Obviously a incident where the PM huffs out of an interview with a major broadcaster would be a big story. There's just one slight problem.
The Boulton & Co blog on the Sky website includes the line:
One man's "storming off" is another man's "getting up because it's over"...
Which immediately raises doubts about the veracity of the Mail interpretation. Watching the nearly twelve minute interview on the Sky blog reveals - shock of shocks - Brown doesn't try to leave at any point. The clip ends with Boulton saying:
Thank you very much Gordon Brown.
And Brown is still in his seat. Conservative blogger Guido Fawkes has posted part of what happened next on Youtube, complete with a juvenile Psycho sound effect. But it shows Brown remaining seated for a full three seconds before moving to get up.
So how does the Mail decide he 'cut the interview short' or:
He tried to leave once it was over. End of (non-) story.
Elsewhere, News International is clearly trying to set the agenda for the general election. During the interview, Boulton pressed Brown on Sky News' Leaders' Debate. Then yesterday the Sun revealed - to absolutely no-one's surprise - that it was backing the Conservatives to win the next election. These seem to be 'good' examples of where the media is trying to make the news - make itself the news - rather than just report the news.
Bizarrely, this blog received two emails (within 30 minutes of each other) from The Sun revealing the news about its change of allegiance in the early hours of 29 September. It even included a jpeg of the front page for inclusion. Why it would bother alerting a blog which has rarely written a good word about the paper is a bit of a mystery.
The Sun editorial writes about the:

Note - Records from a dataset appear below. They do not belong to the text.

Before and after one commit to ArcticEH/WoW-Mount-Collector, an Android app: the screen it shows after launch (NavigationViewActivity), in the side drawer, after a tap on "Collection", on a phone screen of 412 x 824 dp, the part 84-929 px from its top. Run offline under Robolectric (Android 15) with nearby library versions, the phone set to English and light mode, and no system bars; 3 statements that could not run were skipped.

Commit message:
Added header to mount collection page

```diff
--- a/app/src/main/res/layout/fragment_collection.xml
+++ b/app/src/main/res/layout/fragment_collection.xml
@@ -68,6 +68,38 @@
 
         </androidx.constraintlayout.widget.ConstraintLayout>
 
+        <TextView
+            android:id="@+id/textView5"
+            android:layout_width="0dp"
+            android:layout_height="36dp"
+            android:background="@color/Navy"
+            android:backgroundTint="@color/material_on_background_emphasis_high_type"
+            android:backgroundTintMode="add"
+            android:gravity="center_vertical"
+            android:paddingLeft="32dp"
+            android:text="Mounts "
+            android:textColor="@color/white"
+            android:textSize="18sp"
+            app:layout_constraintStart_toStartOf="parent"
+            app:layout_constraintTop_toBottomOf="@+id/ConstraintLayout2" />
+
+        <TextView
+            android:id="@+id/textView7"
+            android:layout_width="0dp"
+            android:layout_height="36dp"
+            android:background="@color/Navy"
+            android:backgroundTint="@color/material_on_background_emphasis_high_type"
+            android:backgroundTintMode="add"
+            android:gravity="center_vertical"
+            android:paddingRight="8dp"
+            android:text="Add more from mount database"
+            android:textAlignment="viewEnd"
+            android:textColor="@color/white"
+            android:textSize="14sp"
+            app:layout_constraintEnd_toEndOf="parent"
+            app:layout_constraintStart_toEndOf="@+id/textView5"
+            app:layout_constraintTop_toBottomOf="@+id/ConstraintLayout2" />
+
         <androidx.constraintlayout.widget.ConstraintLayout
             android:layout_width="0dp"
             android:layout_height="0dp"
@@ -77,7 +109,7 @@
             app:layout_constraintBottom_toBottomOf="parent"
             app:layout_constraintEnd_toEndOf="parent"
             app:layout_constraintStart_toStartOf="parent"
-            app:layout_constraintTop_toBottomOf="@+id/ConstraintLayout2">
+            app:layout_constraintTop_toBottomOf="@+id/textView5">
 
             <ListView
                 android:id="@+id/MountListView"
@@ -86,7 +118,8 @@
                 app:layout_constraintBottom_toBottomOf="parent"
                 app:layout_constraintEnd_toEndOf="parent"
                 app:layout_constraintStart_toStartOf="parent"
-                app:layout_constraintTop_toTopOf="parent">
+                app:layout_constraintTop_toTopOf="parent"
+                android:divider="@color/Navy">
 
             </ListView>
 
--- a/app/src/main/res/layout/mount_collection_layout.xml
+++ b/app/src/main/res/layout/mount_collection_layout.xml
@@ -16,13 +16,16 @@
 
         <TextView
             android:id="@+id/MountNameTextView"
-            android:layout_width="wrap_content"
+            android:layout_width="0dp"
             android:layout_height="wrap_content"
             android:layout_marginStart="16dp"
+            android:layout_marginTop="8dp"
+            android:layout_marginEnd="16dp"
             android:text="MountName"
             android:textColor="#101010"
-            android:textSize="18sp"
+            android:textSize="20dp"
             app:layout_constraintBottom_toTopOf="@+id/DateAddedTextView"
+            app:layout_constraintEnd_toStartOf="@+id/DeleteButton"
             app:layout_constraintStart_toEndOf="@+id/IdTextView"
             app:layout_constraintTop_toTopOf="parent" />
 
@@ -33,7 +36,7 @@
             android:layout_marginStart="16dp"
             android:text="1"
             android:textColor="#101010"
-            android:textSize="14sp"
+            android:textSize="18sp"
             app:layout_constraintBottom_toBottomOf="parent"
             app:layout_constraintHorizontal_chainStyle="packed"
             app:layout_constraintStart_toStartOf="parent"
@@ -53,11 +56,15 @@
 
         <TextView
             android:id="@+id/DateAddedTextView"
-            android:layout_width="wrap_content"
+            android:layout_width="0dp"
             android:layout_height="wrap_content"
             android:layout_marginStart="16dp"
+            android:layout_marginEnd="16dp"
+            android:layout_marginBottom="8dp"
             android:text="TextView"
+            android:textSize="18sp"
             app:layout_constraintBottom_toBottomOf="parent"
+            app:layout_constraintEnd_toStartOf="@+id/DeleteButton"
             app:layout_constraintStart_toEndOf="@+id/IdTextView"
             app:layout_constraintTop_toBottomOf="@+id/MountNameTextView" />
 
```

failures of Labour in Government over the last 12 years.
Given the Sun backed Labour at the 1997, 2001 and 2005 elections, complaining about all twelve years seems a little...conveniently forgetful.

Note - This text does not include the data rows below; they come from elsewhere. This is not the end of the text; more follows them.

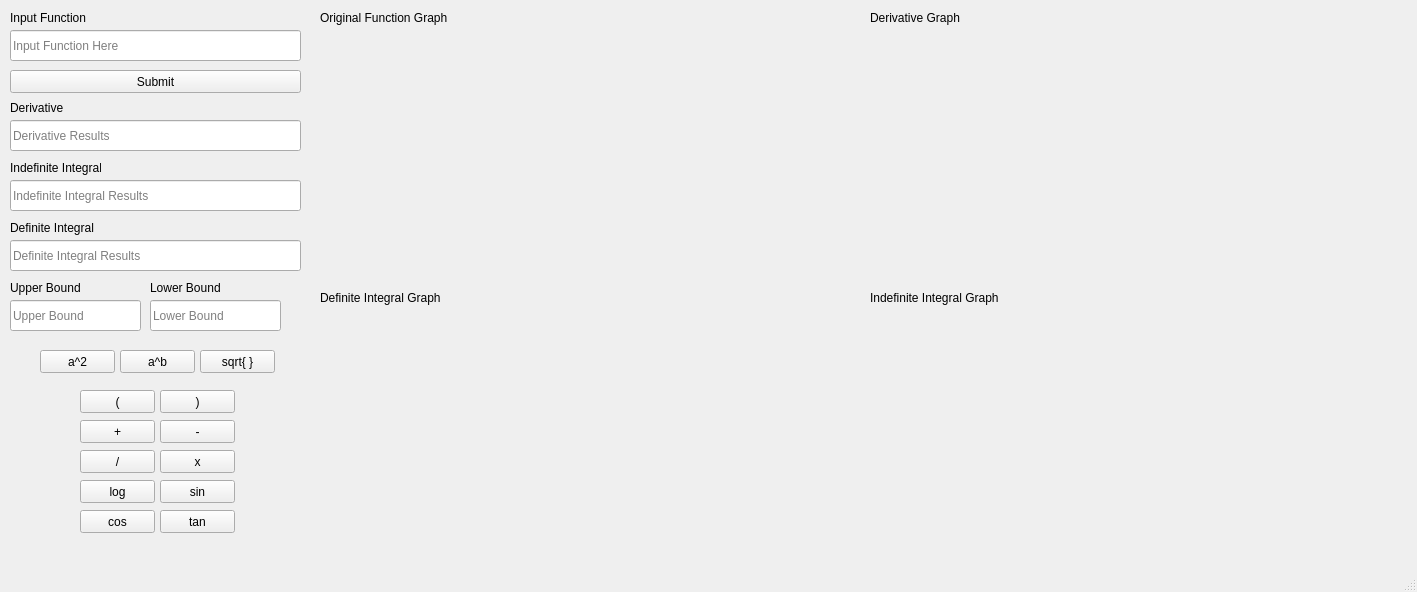
Before: the Qt Designer form components/interface/mathqt.ui in JESREAL1JDL7LUSTRE/Calculus-Powered-Graphing-App, drawn with Qt 5.
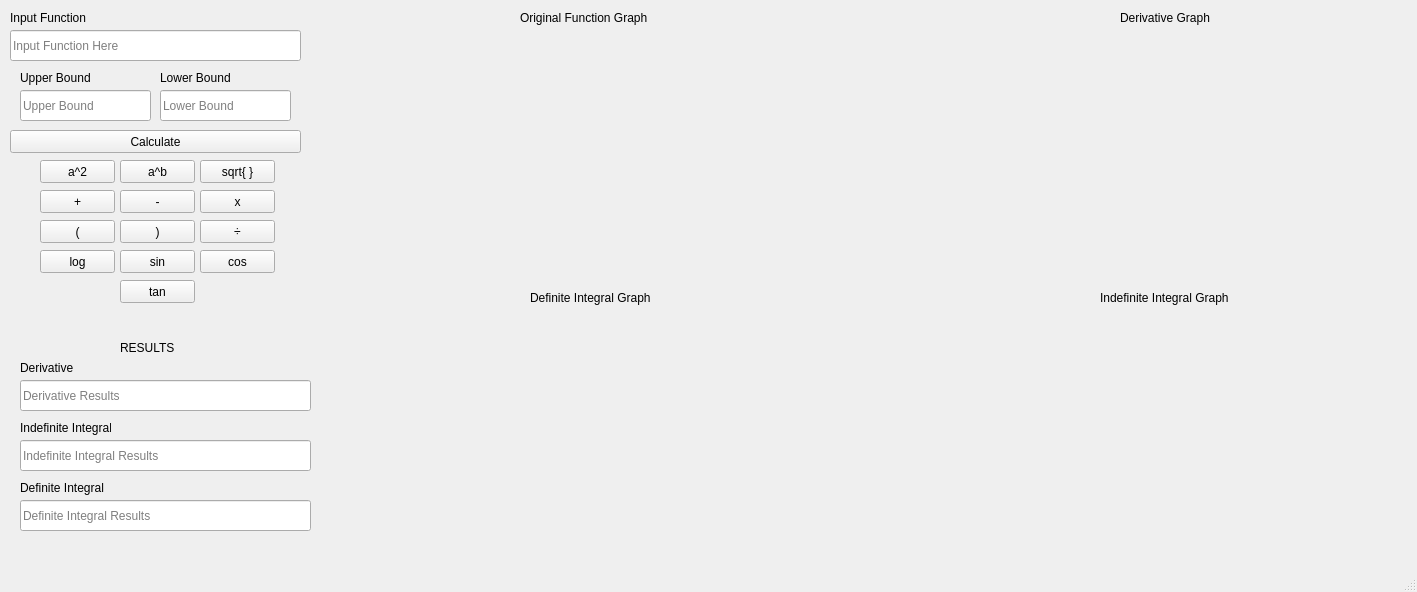
After: the same form once the commit is applied.

What changed in the file:
```diff
--- a/components/interface/mathqt.ui
+++ b/components/interface/mathqt.ui
@@ -40,104 +40,17 @@
      <string>Input Function</string>
     </property>
    </widget>
-   <widget class="QLabel" name="label_2">
-    <property name="geometry">
-     <rect>
-      <x>10</x>
-      <y>100</y>
-      <width>71</width>
-      <height>16</height>
-     </rect>
-    </property>
-    <property name="text">
-     <string>Derivative</string>
-    </property>
-   </widget>
-   <widget class="QLabel" name="label_3">
-    <property name="geometry">
-     <rect>
-      <x>10</x>
-      <y>160</y>
-      <width>91</width>
-      <height>16</height>
-     </rect>
-    </property>
-    <property name="text">
-     <string>Indefinite Integral</string>
-    </property>
-   </widget>
-   <widget class="QLabel" name="label_4">
-    <property name="geometry">
-     <rect>
-      <x>10</x>
-      <y>220</y>
-      <width>91</width>
-      <height>16</height>
-     </rect>
-    </property>
-    <property name="text">
-     <string>Definite Integral</string>
-    </property>
-   </widget>
-   <widget class="QLineEdit" name="lineEdit_2">
-    <property name="geometry">
-     <rect>
-      <x>10</x>
-      <y>120</y>
-      <width>291</width>
-      <height>31</height>
-     </rect>
-    </property>
-    <property name="readOnly">
-     <bool>true</bool>
-    </property>
-    <property name="placeholderText">
-     <string>Derivative Results</string>
-    </property>
-   </widget>
-   <widget class="QLineEdit" name="lineEdit_3">
-    <property name="geometry">
-     <rect>
-      <x>10</x>
-      <y>180</y>
-      <width>291</width>
-      <height>31</height>
-     </rect>
-    </property>
-    <property name="readOnly">
-     <bool>true</bool>
-    </property>
-    <property name="placeholderText">
-     <string>Indefinite Integral Results</string>
-    </property>
-   </widget>
-   <widget class="QLineEdit" name="lineEdit_4">
-    <property name="geometry">
-     <rect>
-      <x>10</x>
-      <y>240</y>
-      <width>291</width>
-      <height>31</height>
-     </rect>
-    </property>
-    <property name="readOnly">
-     <bool>true</bool>
-    </property>
-    <property name="placeholderText">
-     <string>Definite Integral Results</string>
-    </property>
-   </widget>
    <widget class="QPushButton" name="pushButton">
     <property name="geometry">
      <rect>
       <x>10</x>
-      <y>70</y>
+      <y>130</y>
       <width>291</width>
       <height>23</height>
      </rect>
     </property>
     <property name="text">
-     <string>Submit</string>
+     <string>Calculate</string>
     </property>
    </widget>
    <widget class="QWidget" name="widget" native="true">
@@ -183,7 +96,7 @@
    <widget class="QLabel" name="label_5">
     <property name="geometry">
      <rect>
-      <x>320</x>
+      <x>530</x>
       <y>290</y>
       <width>141</width>
       <height>16</height>
@@ -196,7 +109,7 @@
    <widget class="QLabel" name="label_6">
     <property name="geometry">
      <rect>
-      <x>870</x>
+      <x>1100</x>
       <y>290</y>
       <width>141</width>
       <height>16</height>
@@ -209,7 +122,7 @@
    <widget class="QLabel" name="label_7">
     <property name="geometry">
      <rect>
-      <x>870</x>
+      <x>1120</x>
       <y>10</y>
       <width>111</width>
       <height>16</height>
@@ -222,7 +135,7 @@
    <widget class="QLabel" name="label_8">
     <property name="geometry">
      <rect>
-      <x>320</x>
+      <x>520</x>
       <y>10</y>
       <width>131</width>
       <height>16</height>
@@ -236,7 +149,7 @@
     <property name="geometry">
      <rect>
       <x>40</x>
-      <y>350</y>
+      <y>160</y>
       <width>75</width>
       <height>23</height>
      </rect>
@@ -249,7 +162,7 @@
     <property name="geometry">
      <rect>
       <x>120</x>
-      <y>350</y>
+      <y>160</y>
       <width>75</width>
       <height>23</height>
      </rect>
@@ -262,7 +175,7 @@
     <property name="geometry">
      <rect>
       <x>200</x>
-      <y>350</y>
+      <y>160</y>
       <width>75</width>
       <height>23</height>
      </rect>
@@ -271,37 +184,11 @@
      <string>sqrt{ }</string>
     </property>
    </widget>
-   <widget class="QLabel" name="label_9">
-    <property name="geometry">
-     <rect>
-      <x>10</x>
-      <y>280</y>
-      <width>91</width>
-      <height>16</height>
-     </rect>
-    </property>
-    <property name="text">
-     <string>Upper Bound</string>
-    </property>
-   </widget>
-   <widget class="QLabel" name="label_10">
-    <property name="geometry">
-     <rect>
-      <x>150</x>
-      <y>280</y>
-      <width>91</width>
-      <height>16</height>
-     </rect>
-    </property>
-    <property name="text">
-     <string>Lower Bound</string>
-    </property>
-   </widget>
    <widget class="QLineEdit" name="lineEdit_5">
     <property name="geometry">
      <rect>
-      <x>10</x>
-      <y>300</y>
+      <x>20</x>
+      <y>90</y>
       <width>131</width>
       <height>31</height>
      </rect>
@@ -316,8 +203,8 @@
    <widget class="QLineEdit" name="lineEdit_6">
     <property name="geometry">
      <rect>
-      <x>150</x>
-      <y>300</y>
+      <x>160</x>
+      <y>90</y>
       <width>131</width>
       <height>31</height>
      </rect>
@@ -332,8 +219,8 @@
    <widget class="QPushButton" name="pushButton_5">
     <property name="geometry">
      <rect>
-      <x>80</x>
-      <y>390</y>
+      <x>40</x>
+      <y>220</y>
       <width>75</width>
       <height>23</height>
      </rect>
@@ -345,8 +232,8 @@
    <widget class="QPushButton" name="pushButton_6">
     <property name="geometry">
      <rect>
-      <x>160</x>
-      <y>390</y>
+      <x>120</x>
+      <y>220</y>
       <width>75</width>
       <height>23</height>
      </rect>
@@ -358,8 +245,8 @@
    <widget class="QPushButton" name="pushButton_7">
     <property name="geometry">
      <rect>
-      <x>80</x>
-      <y>420</y>
+      <x>40</x>
+      <y>190</y>
       <width>75</width>
       <height>23</height>
      </rect>
@@ -371,8 +258,8 @@
    <widget class="QPushButton" name="pushButton_8">
     <property name="geometry">
      <rect>
-      <x>160</x>
-      <y>420</y>
+      <x>120</x>
+      <y>190</y>
       <width>75</width>
       <height>23</height>
      </rect>
@@ -384,21 +271,21 @@
    <widget class="QPushButton" name="pushButton_9">
     <property name="geometry">
      <rect>
-      <x>80</x>
-      <y>450</y>
+      <x>200</x>
+      <y>220</y>
       <width>75</width>
       <height>23</height>
      </rect>
     </property>
     <property name="text">
-     <string>/</string>
+     <string>÷</string>
     </property>
    </widget>
    <widget class="QPushButton" name="pushButton_10">
     <property name="geometry">
      <rect>
-      <x>160</x>
-      <y>450</y>
+      <x>200</x>
+      <y>190</y>
       <width>75</width>
       <height>23</height>
      </rect>
@@ -410,8 +297,8 @@
    <widget class="QPushButton" name="pushButton_11">
     <property name="geometry">
      <rect>
-      <x>160</x>
-      <y>510</y>
+      <x>120</x>
+      <y>280</y>
       <width>75</width>
       <height>23</height>
      </rect>
@@ -423,8 +310,8 @@
    <widget class="QPushButton" name="pushButton_12">
     <property name="geometry">
      <rect>
-      <x>160</x>
-      <y>480</y>
+      <x>120</x>
+      <y>250</y>
       <width>75</width>
       <height>23</height>
      </rect>
@@ -436,8 +323,8 @@
    <widget class="QPushButton" name="pushButton_13">
     <property name="geometry">
      <rect>
-      <x>80</x>
-      <y>510</y>
+      <x>200</x>
+      <y>250</y>
       <width>75</width>
       <height>23</height>
      </rect>
@@ -449,8 +336,8 @@
    <widget class="QPushButton" name="pushButton_14">
     <property name="geometry">
      <rect>
-      <x>80</x>
-      <y>480</y>
+      <x>40</x>
+      <y>250</y>
       <width>75</width>
       <height>23</height>
      </rect>
@@ -459,6 +346,140 @@
      <string>log</string>
     </property>
    </widget>
+   <widget class="QLineEdit" name="lineEdit_3">
+    <property name="geometry">
+     <rect>
+      <x>20</x>
+      <y>440</y>
+      <width>291</width>
+      <height>31</height>
+     </rect>
+    </property>
+    <property name="readOnly">
+     <bool>true</bool>
+    </property>
+    <property name="placeholderText">
+     <string>Indefinite Integral Results</string>
+    </property>
+   </widget>
+   <widget class="QLineEdit" name="lineEdit_4">
+    <property name="geometry">
+     <rect>
+      <x>20</x>
+      <y>500</y>
+      <width>291</width>
+      <height>31</height>
+     </rect>
+    </property>
+    <property name="readOnly">
+     <bool>true</bool>
+    </property>
+    <property name="placeholderText">
+     <string>Definite Integral Results</string>
+    </property>
+   </widget>
+   <widget class="QLabel" name="label_9">
+    <property name="geometry">
+     <rect>
+      <x>20</x>
+      <y>70</y>
+      <width>91</width>
+      <height>16</height>
+     </rect>
+    </property>
+    <property name="text">
+     <string>Upper Bound</string>
+    </property>
+   </widget>
+   <widget class="QLabel" name="label_4">
+    <property name="geometry">
+     <rect>
+      <x>20</x>
+      <y>480</y>
+      <width>91</width>
+      <height>16</height>
+     </rect>
+    </property>
+    <property name="text">
+     <string>Definite Integral</string>
+    </property>
+   </widget>
+   <widget class="QLabel" name="label_2">
+    <property name="geometry">
+     <rect>
+      <x>20</x>
+      <y>360</y>
+      <width>71</width>
+      <height>16</height>
+     </rect>
+    </property>
+    <property name="text">
+     <string>Derivative</string>
+    </property>
+   </widget>
+   <widget class="QLabel" name="label_3">
+    <property name="geometry">
+     <rect>
+      <x>20</x>
+      <y>420</y>
+      <width>91</width>
+      <height>16</height>
+     </rect>
+    </property>
+    <property name="text">
+     <string>Indefinite Integral</string>
+    </property>
+   </widget>
+   <widget class="QLineEdit" name="lineEdit_2">
+    <property name="geometry">
+     <rect>
+      <x>20</x>
+      <y>380</y>
+      <width>291</width>
+      <height>31</height>
+     </rect>
+    </property>
+    <property name="readOnly">
+     <bool>true</bool>
+    </property>
+    <property name="placeholderText">
+     <string>Derivative Results</string>
+    </property>
+   </widget>
+   <widget class="QLabel" name="label_10">
+    <property name="geometry">
+     <rect>
+      <x>160</x>
+      <y>70</y>
+      <width>91</width>
+      <height>16</height>
+     </rect>
+    </property>
+    <property name="text">
+     <string>Lower Bound</string>
+    </property>
+   </widget>
+   <widget class="QLabel" name="label_11">
+    <property name="enabled">
+     <bool>true</bool>
+    </property>
+    <property name="geometry">
+     <rect>
+      <x>120</x>
+      <y>340</y>
+      <width>71</width>
+      <height>16</height>
+     </rect>
+    </property>
+    <property name="font">
+     <font>
+      <pointsize>9</pointsize>
+     </font>
+    </property>
+    <property name="text">
+     <string>RESULTS</string>
+    </property>
+   </widget>
   </widget>
   <widget class="QStatusBar" name="statusbar"/>
   <action name="actionDownload_PDF">
```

Inevitably, in listing Labour's failings, it mentions immigration, where they are accused of:
opening our borders without any regard to the consequences. Illegal migrants and bogus asylum seekers poured in.
The terminology here is very loose - 'illegal immigrants' and 'failed asylum seekers' would be far more suitable, but this sentence, which also includes the word 'poured', is designed to be highly emotive, rather than accurate.
The Guardian's Michael White points out that Rupert Murdoch does have a 'well-documented policy of being on the winning side' and with opinion polls putting the Conservatives well ahead, it was only a matter of when, not if, The Sun switched sides.
But even more importantly for David Cameron, he has the support of another key Sun figure, far more influential than Murdoch.
Yes, Page 3 girl Keeley (22, from Bromley, dressed in her blue pants for this special occasion) is backing him too:
[He] is the man...this is his time. Everyone will expect him to make things better. He can't possibly do this instantly as he will inherit huge, long-term, deep-rooted problems. We need to allow him time to implement fresh ideas and policies that will get the country off its knees.
Brilliant. With insight like that, she could get a reporting job at the paper.